>On September 10, 2002 at 19:24:38, martin fierz wrote:
>>On September 10, 2002 at 18:39:40, Dann Corbit wrote:
>>>On September 10, 2002 at 18:25:25, Dann Corbit wrote:
>>>>On September 10, 2002 at 18:13:51, Gian-Carlo Pascutto wrote:
>>>>>On September 10, 2002 at 18:12:01, Dann Corbit wrote:
>>>>>>Suppose that we perform a binary search
>>>>>I'm talking about MTD(n,f). It does *not* do that.
>>>>No it does not.  But it is similar.  And about the same speed (within a small
>>>>constant factor).
>>>Here is what I originally said:
>>>"The MTD(f) algorithm basically does a binary search between two bounds (on
>>>average -- it might be faster or slower in individual cases)."
>>>Now, that is not an accurate description - I must admit.

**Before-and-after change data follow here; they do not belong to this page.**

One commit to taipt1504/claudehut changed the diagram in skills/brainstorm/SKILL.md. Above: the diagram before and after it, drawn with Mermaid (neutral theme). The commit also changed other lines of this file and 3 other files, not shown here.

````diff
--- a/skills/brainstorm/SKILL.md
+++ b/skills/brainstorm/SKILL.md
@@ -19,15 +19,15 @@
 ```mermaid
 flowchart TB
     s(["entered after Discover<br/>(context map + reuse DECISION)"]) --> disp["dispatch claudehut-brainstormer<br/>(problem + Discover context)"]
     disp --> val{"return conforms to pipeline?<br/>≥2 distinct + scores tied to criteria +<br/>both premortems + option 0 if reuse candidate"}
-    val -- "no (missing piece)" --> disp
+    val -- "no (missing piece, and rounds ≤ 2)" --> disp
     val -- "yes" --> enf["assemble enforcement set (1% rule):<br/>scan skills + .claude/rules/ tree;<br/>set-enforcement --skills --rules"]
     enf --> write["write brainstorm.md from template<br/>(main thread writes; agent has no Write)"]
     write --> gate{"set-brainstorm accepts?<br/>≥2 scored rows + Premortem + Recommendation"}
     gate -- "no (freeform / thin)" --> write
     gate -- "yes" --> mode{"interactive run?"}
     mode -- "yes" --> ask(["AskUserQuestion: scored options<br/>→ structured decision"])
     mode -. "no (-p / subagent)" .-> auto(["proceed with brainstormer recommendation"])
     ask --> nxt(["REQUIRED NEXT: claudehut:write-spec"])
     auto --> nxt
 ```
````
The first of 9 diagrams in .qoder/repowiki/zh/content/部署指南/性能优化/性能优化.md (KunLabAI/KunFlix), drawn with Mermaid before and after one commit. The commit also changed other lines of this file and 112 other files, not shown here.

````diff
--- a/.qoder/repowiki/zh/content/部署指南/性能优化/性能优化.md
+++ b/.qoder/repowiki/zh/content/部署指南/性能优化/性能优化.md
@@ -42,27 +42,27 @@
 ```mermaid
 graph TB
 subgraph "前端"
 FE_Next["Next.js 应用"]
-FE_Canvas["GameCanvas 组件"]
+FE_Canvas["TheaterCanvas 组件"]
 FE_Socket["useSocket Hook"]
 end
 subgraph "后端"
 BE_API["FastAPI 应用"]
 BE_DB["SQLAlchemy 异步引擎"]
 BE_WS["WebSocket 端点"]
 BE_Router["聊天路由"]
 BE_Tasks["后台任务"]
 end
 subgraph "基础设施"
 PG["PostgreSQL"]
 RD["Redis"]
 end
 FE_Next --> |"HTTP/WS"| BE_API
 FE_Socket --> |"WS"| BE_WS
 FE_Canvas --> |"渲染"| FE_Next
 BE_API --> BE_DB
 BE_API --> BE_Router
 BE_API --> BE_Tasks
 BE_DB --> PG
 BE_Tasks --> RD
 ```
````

>>>What I should have said is that MTD(f) does a heuristic search based on
>>>estimates which gradually narrows the interval of possible solution.  It is
>>>approximately of the same efficiency as a binary search, but there is no
>>>relationship between them.
>>i don't think so. in MTD, if the true eval is 1 and you start out with a guess
>>of 0 and your evaluation grain is 0.01, it is possible that you search the value
>>sequence 0.01, 0.02,0.03,...0.98,0.99,1. that is, MTD needs N=100 steps in the
>>worst case for this example. a binary search needs log_2 (100) for such an
>>example. MTD in the worst case is linear in N, binary search is always log(N).
>>big differenc IMO.
>>it's another question how realistic that worst-case scenario is...
>In real life, it looks a lot like a binary search with the first guess very near
>the answer and the order of searching reversed.
>The first few trials of the binary search will be far from the answer.
>But for a long time, the search will labor very near the correct answer.
>Just like MTD(f).  Only backwards.
>From some trials, it seems that MTD(f) is slightly faster than binary search, on
>average.  Therefore, I make a silly, wild guess that they take about the same
>number of comparisons.  In real life.
>If MTD(f) were linear [or linear behavior happened more than once in a blue
>moon], then PostModernist would not score nearly so well, I think.
>Theoretically, they are very different.  In practice, there is very little
>difference.  Even in the interval of effort.

i'm using MTD myself and it works for me. i just wanted to point out that it can
behave badly. it doesnt usually for me :-)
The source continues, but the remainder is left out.